## MATERIAL PROVIDED

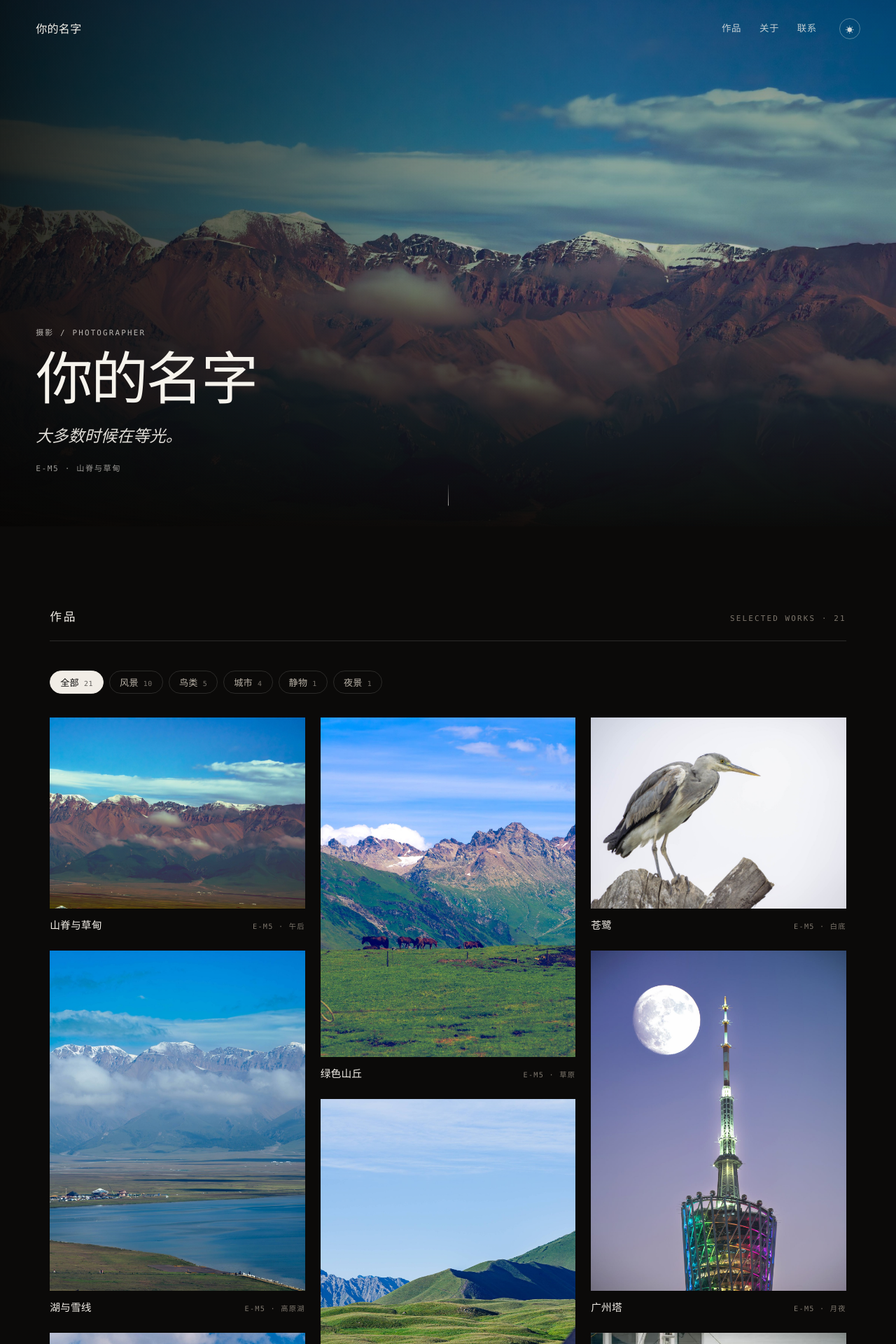
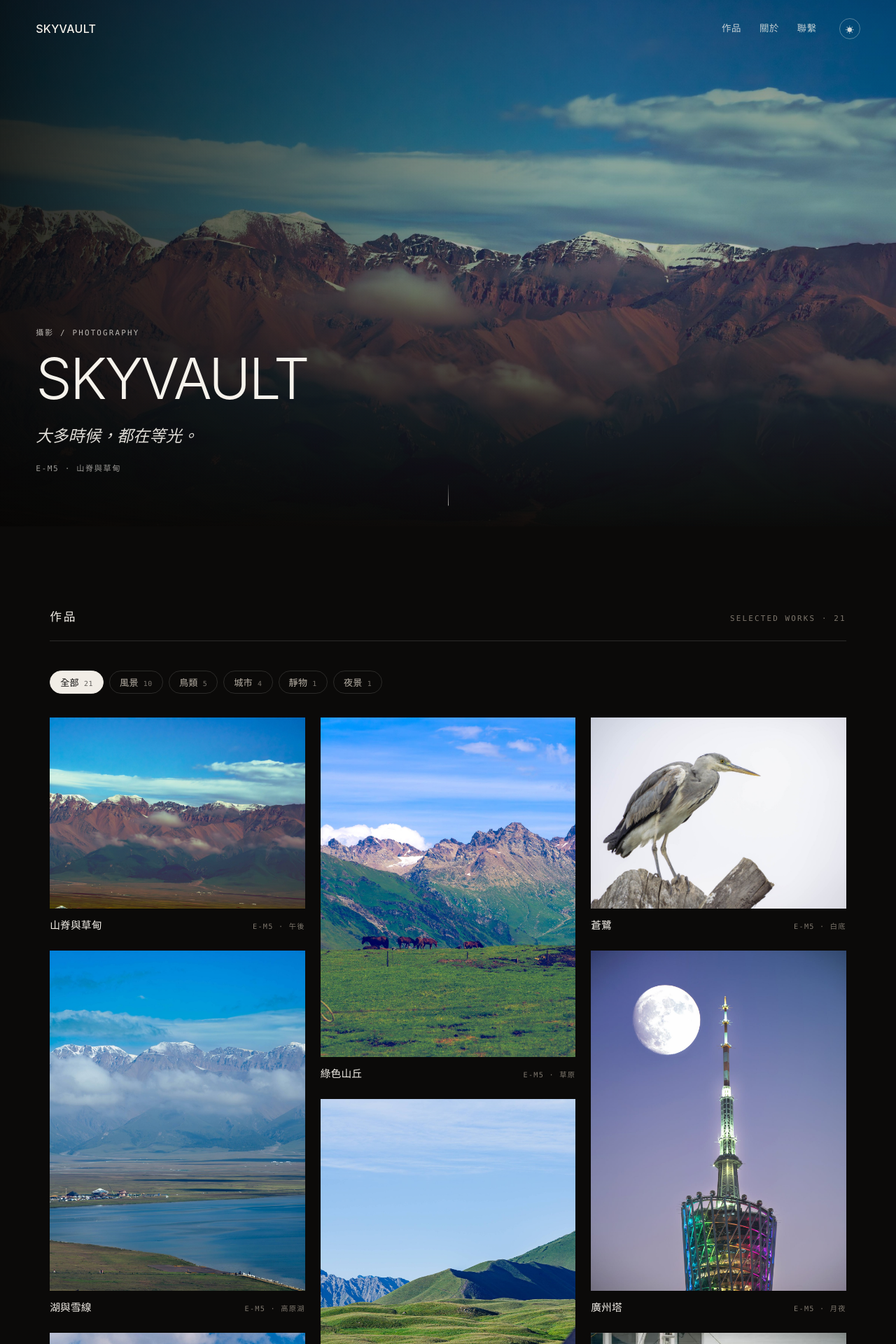
Before and after one commit to CCFLY-flyforY/personal-site, a Next.js app: page / in a window 1280 px wide. Shown: the top 1920 px of the page at 70% size. Built offline with nearby package versions, Linux system fonts and the light colour scheme.

Commit message:
填入个人信息：SKYVAULT / 繁体文案 / QQ 邮箱

```diff
--- a/app/layout.jsx
+++ b/app/layout.jsx
@@ -28,7 +28,7 @@ const themeScript = `
 
 export default function RootLayout({ children }) {
   return (
-    <html lang="zh-CN" data-theme="dark" suppressHydrationWarning>
+    <html lang="zh-Hant" data-theme="dark" suppressHydrationWarning>
       <head>
         <script dangerouslySetInnerHTML={{ __html: themeScript }} />
         <meta name="color-scheme" content="dark light" />
@@ -40,8 +40,8 @@ export default function RootLayout({ children }) {
           </a>
           <nav>
             <a href="#works">作品</a>
-            <a href="#about">关于</a>
-            <a href="#contact">联系</a>
+            <a href="#about">關於</a>
+            <a href="#contact">聯繫</a>
           </nav>
           <ThemeToggle />
         </header>
--- a/app/page.jsx
+++ b/app/page.jsx
@@ -35,7 +35,7 @@ export default function Home() {
         </div>
         <div className="about-text">
           <div className="band-head tight">
-            <h2>关于</h2>
+            <h2>關於</h2>
             <p className="eyebrow">About</p>
           </div>
           {site.about.map((p, i) => (
@@ -78,7 +78,7 @@ export default function Home() {
 
       <section id="contact" className="band contact">
         <div className="band-head tight">
-          <h2>联系</h2>
+          <h2>聯繫</h2>
           <p className="eyebrow">Get in touch</p>
         </div>
         <a className="mail" href={site.contact[0].href}>
--- a/content/site.js
+++ b/content/site.js
@@ -1,82 +1,82 @@
-// 全站内容都在这个文件里改。
-// 照片放在 public/photos/，src 写 "/photos/xxx.jpg"；子路径部署时要带前缀（见 README）。
+// 全站内容都在这个文件里改。文案統一用繁體。
+// 照片放在 public/photos/，src 寫 "/photos/xxx.jpg"；子路徑部署時要帶前綴（見 README）。
 
 export const site = {
-  name: '你的名字',
-  latin: 'YOUR NAME',
-  role: '摄影 / PHOTOGRAPHER',
-  heroLine: '大多数时候在等光。',
+  name: 'SKYVAULT',
+  latin: 'SKYVAULT',
+  role: '攝影 / PHOTOGRAPHY',
+  heroLine: '大多時候，都在等光。',
   heroPhoto: {
     src: '/photos/thunder/mountain-grass.jpg',
-    meta: 'E-M5 · 山脊与草甸',
+    meta: 'E-M5 · 山脊與草甸',
   },
 
   aboutPhoto: {
     src: '/photos/thunder/about-portrait.jpg',
-    alt: '湖与雪线',
+    alt: '湖與雪線',
   },
 
   stats: [
     { k: '器材', v: 'OM System OM-1 · Olympus E-M5' },
-    { k: '偏好', v: '风景 · 鸟类 · 城市' },
-    { k: '后期', v: 'RAW 直出 · 少量调整' },
+    { k: '偏好', v: '風景 · 鳥類 · 城市' },
+    { k: '後期', v: 'RAW 直出 · 少量調整' },
   ],
 
   about: [
-    '多数时候在等光。山脊上的云影、湖面那一线亮、傍晚沙丘的边缘 —— 能做的只是早点到，然后站着等。',
-    '也拍近的：水边的鸟、靠岸的船、一朵在黑底上开着的花。',
+    '多數時候在等光。山脊上的雲影、湖面那一線亮、傍晚沙丘的邊緣 —— 能做的只是早點到，然後站著等。',
+    '也拍近的：水邊的鳥、靠岸的船、一朵在黑底上開著的花。',
   ],
 
-  // 分类：id 与作品里的 cat 对应，顺序就是页面上的顺序
+  // 分類：id 與作品裡的 cat 對應，順序就是頁面上的順序
   categories: [
     { id: 'all', label: '全部' },
-    { id: 'landscape', label: '风景' },
-    { id: 'bird', label: '鸟类' },
+    { id: 'landscape', label: '風景' },
+    { id: 'bird', label: '鳥類' },
     { id: 'city', label: '城市' },
-    { id: 'still', label: '静物' },
+    { id: 'still', label: '靜物' },
     { id: 'night', label: '夜景' },
   ],
 
-  // cat 决定归类；focus 控制裁切重心；照片按自然比例排进瀑布流
+  // cat 決定歸類；focus 控制裁切重心；照片按自然比例排進瀑布流
   works: [
-    { src: '/photos/thunder/mountain-grass.jpg', title: '山脊与草甸', meta: 'E-M5 · 午后', cat: 'landscape', focus: 'center 55%' },
-    { src: '/photos/thunder/lake-snow.jpg', title: '湖与雪线', meta: 'E-M5 · 高原湖', cat: 'landscape', focus: 'center 45%' },
-    { src: '/photos/thunder/clouds-peaks.jpg', title: '云上雪峰', meta: 'E-M5 · 云层', cat: 'landscape', focus: 'center 40%' },
+    { src: '/photos/thunder/mountain-grass.jpg', title: '山脊與草甸', meta: 'E-M5 · 午後', cat: 'landscape', focus: 'center 55%' },
+    { src: '/photos/thunder/lake-snow.jpg', title: '湖與雪線', meta: 'E-M5 · 高原湖', cat: 'landscape', focus: 'center 45%' },
+    { src: '/photos/thunder/clouds-peaks.jpg', title: '雲上雪峰', meta: 'E-M5 · 雲層', cat: 'landscape', focus: 'center 40%' },
     { src: '/photos/thunder/sunset-slope.jpg', title: '日落坡', meta: 'E-M5 · 逆光', cat: 'landscape', focus: 'center 50%' },
     { src: '/photos/thunder/river-terrace.jpg', title: '河谷台地', meta: 'E-M5 · 河谷', cat: 'landscape', focus: 'center 55%' },
-    { src: '/photos/thunder/valley-cloud.jpg', title: '云谷', meta: 'E-M5 · 云海', cat: 'landscape', focus: 'center 50%' },
-    { src: '/photos/thunder/green-hills.jpg', title: '绿色山丘', meta: 'E-M5 · 草原', cat: 'landscape', focus: 'center 55%' },
-    { src: '/photos/thunder/valley-green.jpg', title: '山谷', meta: 'E-M5 · 牧场', cat: 'landscape', focus: 'center 60%' },
+    { src: '/photos/thunder/valley-cloud.jpg', title: '雲谷', meta: 'E-M5 · 雲海', cat: 'landscape', focus: 'center 50%' },
+    { src: '/photos/thunder/green-hills.jpg', title: '綠色山丘', meta: 'E-M5 · 草原', cat: 'landscape', focus: 'center 55%' },
+    { src: '/photos/thunder/valley-green.jpg', title: '山谷', meta: 'E-M5 · 牧場', cat: 'landscape', focus: 'center 60%' },
     { src: '/photos/thunder/dunes-abstract.jpg', title: '沙丘', meta: 'E-M5 · 沙脊', cat: 'landscape', focus: 'center 50%' },
-    { src: '/photos/thunder/cable-car-bw.jpg', title: '缆车（黑白）', meta: 'E-M5 · 黑白', cat: 'landscape', focus: 'center 45%' },
+    { src: '/photos/thunder/cable-car-bw.jpg', title: '纜車（黑白）', meta: 'E-M5 · 黑白', cat: 'landscape', focus: 'center 45%' },
 
-    { src: '/photos/thunder/egret-box.jpg', title: '木箱上的白鹭', meta: 'E-M5 · 岸边', cat: 'bird', focus: 'center 45%' },
-    { src: '/photos/thunder/egret-portrait.jpg', title: '白鹭', meta: 'E-M5 · 草丛', cat: 'bird', focus: 'center 40%' },
-    { src: '/photos/thunder/pelican.jpg', title: '鹈鹕', meta: 'E-M5 · 湿地', cat: 'bird', focus: 'center 40%' },
-    { src: '/photos/thunder/bird-snag.jpg', title: '枯木与鸟', meta: 'E-M5 · 湿地', cat: 'bird', focus: 'center 35%' },
-    { src: '/photos/thunder/heron.jpg', title: '苍鹭', meta: 'E-M5 · 白底', cat: 'bird', focus: 'center 45%' },
+    { src: '/photos/thunder/egret-box.jpg', title: '木箱上的白鷺', meta: 'E-M5 · 岸邊', cat: 'bird', focus: 'center 45%' },
+    { src: '/photos/thunder/egret-portrait.jpg', title: '白鷺', meta: 'E-M5 · 草叢', cat: 'bird', focus: 'center 40%' },
+    { src: '/photos/thunder/pelican.jpg', title: '鵜鶘', meta: 'E-M5 · 濕地', cat: 'bird', focus: 'center 40%' },
+    { src: '/photos/thunder/bird-snag.jpg', title: '枯木與鳥', meta: 'E-M5 · 濕地', cat: 'bird', focus: 'center 35%' },
+    { src: '/photos/thunder/heron.jpg', title: '蒼鷺', meta: 'E-M5 · 白底', cat: 'bird', focus: 'center 45%' },
 
-    { src: '/photos/thunder/canton-tower.jpg', title: '广州塔', meta: 'E-M5 · 月夜', cat: 'city', focus: 'center 55%' },
-    { src: '/photos/thunder/star-ferry.jpg', title: '天星小轮', meta: 'E-M5 · 维港', cat: 'city', focus: 'center 55%' },
-    { src: '/photos/thunder/pier-boat.jpg', title: '码头', meta: 'E-M5 · 维港', cat: 'city', focus: 'center 55%' },
-    { src: '/photos/thunder/harbour-boat.jpg', title: '维港', meta: 'E-M5 · 午后', cat: 'city', focus: 'center 55%' },
+    { src: '/photos/thunder/canton-tower.jpg', title: '廣州塔', meta: 'E-M5 · 月夜', cat: 'city', focus: 'center 55%' },
+    { src: '/photos/thunder/star-ferry.jpg', title: '天星小輪', meta: 'E-M5 · 維港', cat: 'city', focus: 'center 55%' },
+    { src: '/photos/thunder/pier-boat.jpg', title: '碼頭', meta: 'E-M5 · 維港', cat: 'city', focus: 'center 55%' },
+    { src: '/photos/thunder/harbour-boat.jpg', title: '維港', meta: 'E-M5 · 午後', cat: 'city', focus: 'center 55%' },
 
     { src: '/photos/thunder/rose-dark.jpg', title: '黑玫瑰', meta: 'E-M5 · 黑底', cat: 'still', focus: 'center 50%' },
-    { src: '/photos/thunder/star-trails.jpg', title: '星轨', meta: 'E-M5 · 长曝光', cat: 'night', focus: 'center 50%' },
+    { src: '/photos/thunder/star-trails.jpg', title: '星軌', meta: 'E-M5 · 長曝光', cat: 'night', focus: 'center 50%' },
   ],
 
+  // 筆記區目前在頁面上隱藏，資料保留，想恢復見 app/page.jsx 的註解
   notes: [
     {
-      title: '多帧超分为什么在静止连拍上失效',
+      title: '多幀超分為什麼在靜止連拍上失效',
       date: '2026-11-20',
-      summary: '帧间位移为零时，多帧信息退化成同一张图的平均：只能降噪，不能涨分辨率。',
+      summary: '幀間位移為零時，多幀資訊退化成同一張圖的平均：只能降噪，不能漲解析度。',
       href: '#',
     },
   ],
 
+  // 第一條會顯示成頁尾的大號郵箱，其餘顯示成下面的小連結
   contact: [
-    { label: 'Email', value: 'you@example.com', href: 'mailto:you@example.com' },
-    { label: 'GitHub', value: 'github.com/yourname', href: 'https://github.com/' },
-    { label: 'Bilibili', value: 'space.bilibili.com/…', href: 'https://space.bilibili.com/' },
+    { label: 'Email', value: '2961981161@qq.com', href: 'mailto:2961981161@qq.com' },
   ],
 };
```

## EXERCISE INSTRUCTIONS
Search the data above for "snow" and copy every line where it turns up.

## ANSWER TO THE EXERCISE
-    { src: '/photos/thunder/lake-snow.jpg', title: '湖与雪线', meta: 'E-M5 · 高原湖', cat: 'landscape', focus: 'center 45%' },
+    { src: '/photos/thunder/lake-snow.jpg', title: '湖與雪線', meta: 'E-M5 · 高原湖', cat: 'landscape', focus: 'center 45%' },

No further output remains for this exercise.